▶ **WORK INSTRUCTION**: Below are records to reproduce in full; copy them exactly but keep the pictures out.

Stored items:
========
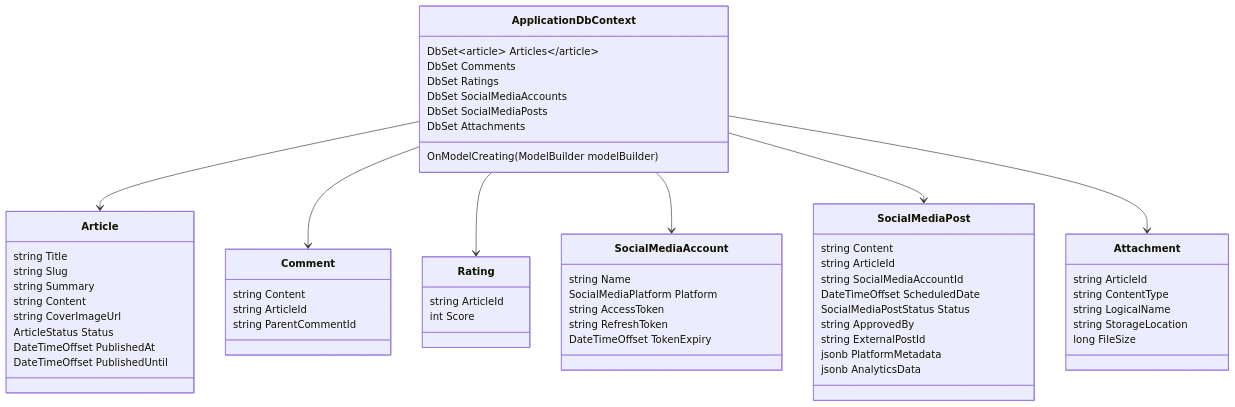
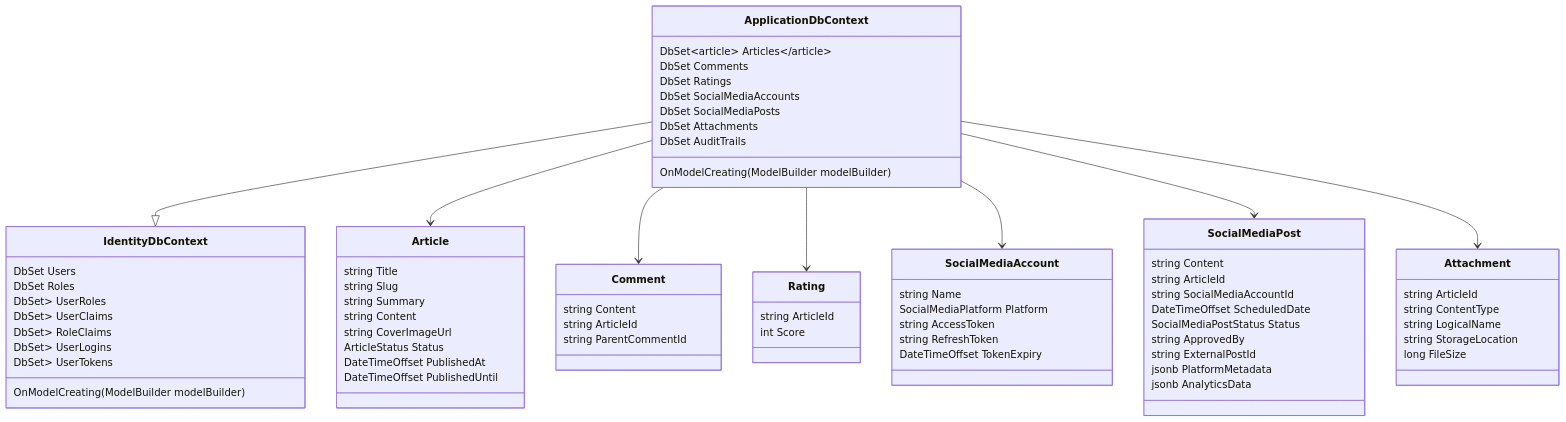
Before and after one commit to adrianhall/propulse-dotnet: the diagram in project/MVP/implementation-plan/03-database-context.md, drawn with Mermaid. The commit also changed other lines of this file and 2 other files, not shown here.

Commit message:
Updated the implementation plan to reflect usage of ProPulse.Common

````diff
--- a/project/MVP/implementation-plan/03-database-context.md
+++ b/project/MVP/implementation-plan/03-database-context.md
@@ -40,62 +43,74 @@
 ```mermaid
 classDiagram
+    class IdentityDbContext {
+        DbSet<IdentityUser> Users
+        DbSet<IdentityRole> Roles
+        DbSet<IdentityUserRole<string>> UserRoles
+        DbSet<IdentityUserClaim<string>> UserClaims
+        DbSet<IdentityRoleClaim<string>> RoleClaims
+        DbSet<IdentityUserLogin<string>> UserLogins
+        DbSet<IdentityUserToken<string>> UserTokens
+        OnModelCreating(ModelBuilder modelBuilder)
+    }
     class ApplicationDbContext {
         DbSet<Article> Articles
         DbSet<Comment> Comments
         DbSet<Rating> Ratings
         DbSet<SocialMediaAccount> SocialMediaAccounts
         DbSet<SocialMediaPost> SocialMediaPosts
         DbSet<Attachment> Attachments
+        DbSet<AuditTrail> AuditTrails
         OnModelCreating(ModelBuilder modelBuilder)
     }
+    ApplicationDbContext --|> IdentityDbContext
     class Article {
         string Title
         string Slug
         string Summary
         string Content
         string CoverImageUrl
         ArticleStatus Status
         DateTimeOffset PublishedAt
         DateTimeOffset PublishedUntil
     }
     class Comment {
         string Content
         string ArticleId
         string ParentCommentId
     }
     class Rating {
         string ArticleId
         int Score
     }
     class SocialMediaAccount {
         string Name
         SocialMediaPlatform Platform
         string AccessToken
         string RefreshToken
         DateTimeOffset TokenExpiry
     }
     class SocialMediaPost {
         string Content
         string ArticleId
         string SocialMediaAccountId
         DateTimeOffset ScheduledDate
         SocialMediaPostStatus Status
         string ApprovedBy
         string ExternalPostId
         jsonb PlatformMetadata
         jsonb AnalyticsData
     }
     class Attachment {
         string ArticleId
         string ContentType
         string LogicalName
         string StorageLocation
         long FileSize
     }
     ApplicationDbContext --> Article
     ApplicationDbContext --> Comment
     ApplicationDbContext --> Rating
     ApplicationDbContext --> SocialMediaAccount
     ApplicationDbContext --> SocialMediaPost
     ApplicationDbContext --> Attachment
 ```
````
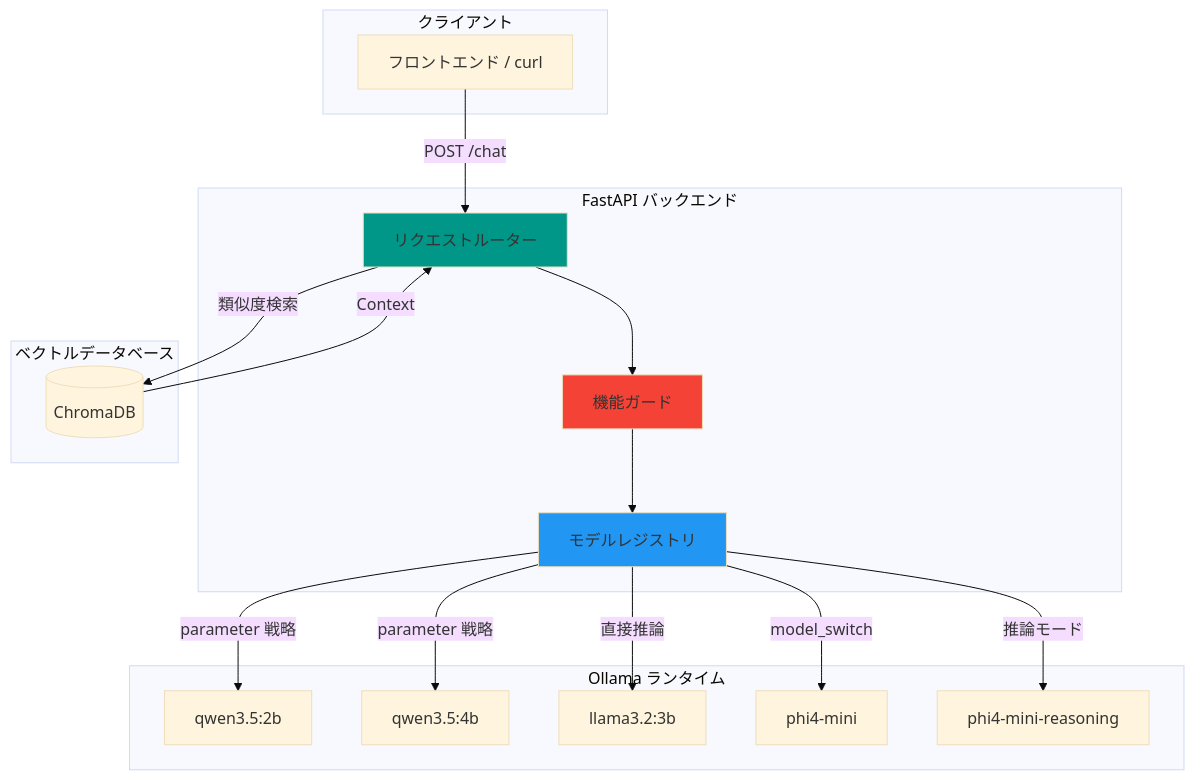
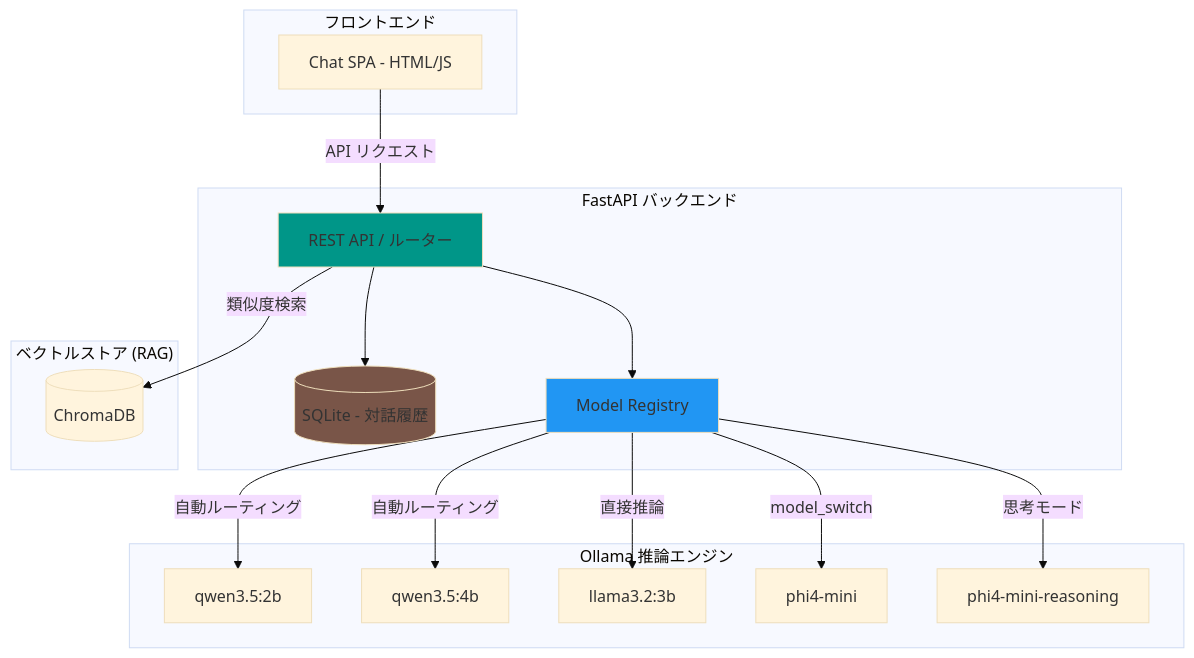
The diagram in README.ja.md (mile-chang/rag-kura), drawn with Mermaid (base theme) before and after one commit. The commit also changed other lines of this file and 2 other files, not shown here.

````diff
--- a/README.ja.md
+++ b/README.ja.md
@@ -40,39 +40,38 @@
 ```mermaid
 graph TB
-    subgraph "クライアント"
-        FE[フロントエンド / curl]
+    subgraph "フロントエンド"
+        UI[Chat SPA - HTML/JS]
     end
 
     subgraph "FastAPI バックエンド"
-        ROUTER[リクエストルーター]
-        GUARD[機能ガード]
-        REG[モデルレジストリ]
+        ROUTER[REST API / ルーター]
+        DB[(SQLite - 対話履歴)]
+        REG[Model Registry]
     end
 
-    subgraph "Ollama ランタイム"
+    subgraph "ベクトルストア (RAG)"
+        CHROMA[(ChromaDB)]
+    end
+
+    subgraph "Ollama 推論エンジン"
         Q2[qwen3.5:2b]
         Q4[qwen3.5:4b]
         L3[llama3.2:3b]
         P4[phi4-mini]
         P4R[phi4-mini-reasoning]
     end
 
-    subgraph "ベクトルデータベース"
-        CHROMA[(ChromaDB)]
-    end
-
-    FE -->|POST /chat| ROUTER
+    UI -->|API リクエスト| ROUTER
+    ROUTER --> DB
     ROUTER -->|類似度検索| CHROMA
-    CHROMA -->|Context| ROUTER
-    ROUTER --> GUARD
-    GUARD --> REG
-    REG -->|parameter 戦略| Q2
-    REG -->|parameter 戦略| Q4
+    ROUTER --> REG
+    REG -->|自動ルーティング| Q2
+    REG -->|自動ルーティング| Q4
     REG -->|直接推論| L3
     REG -->|model_switch| P4
-    REG -->|推論モード| P4R
+    REG -->|思考モード| P4R
 
     style ROUTER fill:#009688
-    style GUARD fill:#F44336
+    style DB fill:#795548
     style REG fill:#2196F3
 ```
````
========
▶ **EXPECTED ANSWER**:
Before and after one commit to adrianhall/propulse-dotnet: the diagram in project/MVP/implementation-plan/03-database-context.md, drawn with Mermaid. The commit also changed other lines of this file and 2 other files, not shown here.

Commit message:
Updated the implementation plan to reflect usage of ProPulse.Common

````diff
--- a/project/MVP/implementation-plan/03-database-context.md
+++ b/project/MVP/implementation-plan/03-database-context.md
@@ -40,62 +43,74 @@
 ```mermaid
 classDiagram
+    class IdentityDbContext {
+        DbSet<IdentityUser> Users
+        DbSet<IdentityRole> Roles
+        DbSet<IdentityUserRole<string>> UserRoles
+        DbSet<IdentityUserClaim<string>> UserClaims
+        DbSet<IdentityRoleClaim<string>> RoleClaims
+        DbSet<IdentityUserLogin<string>> UserLogins
+        DbSet<IdentityUserToken<string>> UserTokens
+        OnModelCreating(ModelBuilder modelBuilder)
+    }
     class ApplicationDbContext {
         DbSet<Article> Articles
         DbSet<Comment> Comments
         DbSet<Rating> Ratings
         DbSet<SocialMediaAccount> SocialMediaAccounts
         DbSet<SocialMediaPost> SocialMediaPosts
         DbSet<Attachment> Attachments
+        DbSet<AuditTrail> AuditTrails
         OnModelCreating(ModelBuilder modelBuilder)
     }
+    ApplicationDbContext --|> IdentityDbContext
     class Article {
         string Title
         string Slug
         string Summary
         string Content
         string CoverImageUrl
         ArticleStatus Status
         DateTimeOffset PublishedAt
         DateTimeOffset PublishedUntil
     }
     class Comment {
         string Content
         string ArticleId
         string ParentCommentId
     }
     class Rating {
         string ArticleId
         int Score
     }
     class SocialMediaAccount {
         string Name
         SocialMediaPlatform Platform
         string AccessToken
         string RefreshToken
         DateTimeOffset TokenExpiry
     }
     class SocialMediaPost {
         string Content
         string ArticleId
         string SocialMediaAccountId
         DateTimeOffset ScheduledDate
         SocialMediaPostStatus Status
         string ApprovedBy
         string ExternalPostId
         jsonb PlatformMetadata
         jsonb AnalyticsData
     }
     class Attachment {
         string ArticleId
         string ContentType
         string LogicalName
         string StorageLocation
         long FileSize
     }
     ApplicationDbContext --> Article
     ApplicationDbContext --> Comment
     ApplicationDbContext --> Rating
     ApplicationDbContext --> SocialMediaAccount
     ApplicationDbContext --> SocialMediaPost
     ApplicationDbContext --> Attachment
 ```
````
The diagram in README.ja.md (mile-chang/rag-kura), drawn with Mermaid (base theme) before and after one commit. The commit also changed other lines of this file and 2 other files, not shown here.

````diff
--- a/README.ja.md
+++ b/README.ja.md
@@ -40,39 +40,38 @@
 ```mermaid
 graph TB
-    subgraph "クライアント"
-        FE[フロントエンド / curl]
+    subgraph "フロントエンド"
+        UI[Chat SPA - HTML/JS]
     end
 
     subgraph "FastAPI バックエンド"
-        ROUTER[リクエストルーター]
-        GUARD[機能ガード]
-        REG[モデルレジストリ]
+        ROUTER[REST API / ルーター]
+        DB[(SQLite - 対話履歴)]
+        REG[Model Registry]
     end
 
-    subgraph "Ollama ランタイム"
+    subgraph "ベクトルストア (RAG)"
+        CHROMA[(ChromaDB)]
+    end
+
+    subgraph "Ollama 推論エンジン"
         Q2[qwen3.5:2b]
         Q4[qwen3.5:4b]
         L3[llama3.2:3b]
         P4[phi4-mini]
         P4R[phi4-mini-reasoning]
     end
 
-    subgraph "ベクトルデータベース"
-        CHROMA[(ChromaDB)]
-    end
-
-    FE -->|POST /chat| ROUTER
+    UI -->|API リクエスト| ROUTER
+    ROUTER --> DB
     ROUTER -->|類似度検索| CHROMA
-    CHROMA -->|Context| ROUTER
-    ROUTER --> GUARD
-    GUARD --> REG
-    REG -->|parameter 戦略| Q2
-    REG -->|parameter 戦略| Q4
+    ROUTER --> REG
+    REG -->|自動ルーティング| Q2
+    REG -->|自動ルーティング| Q4
     REG -->|直接推論| L3
     REG -->|model_switch| P4
-    REG -->|推論モード| P4R
+    REG -->|思考モード| P4R
 
     style ROUTER fill:#009688
-    style GUARD fill:#F44336
+    style DB fill:#795548
     style REG fill:#2196F3
 ```
````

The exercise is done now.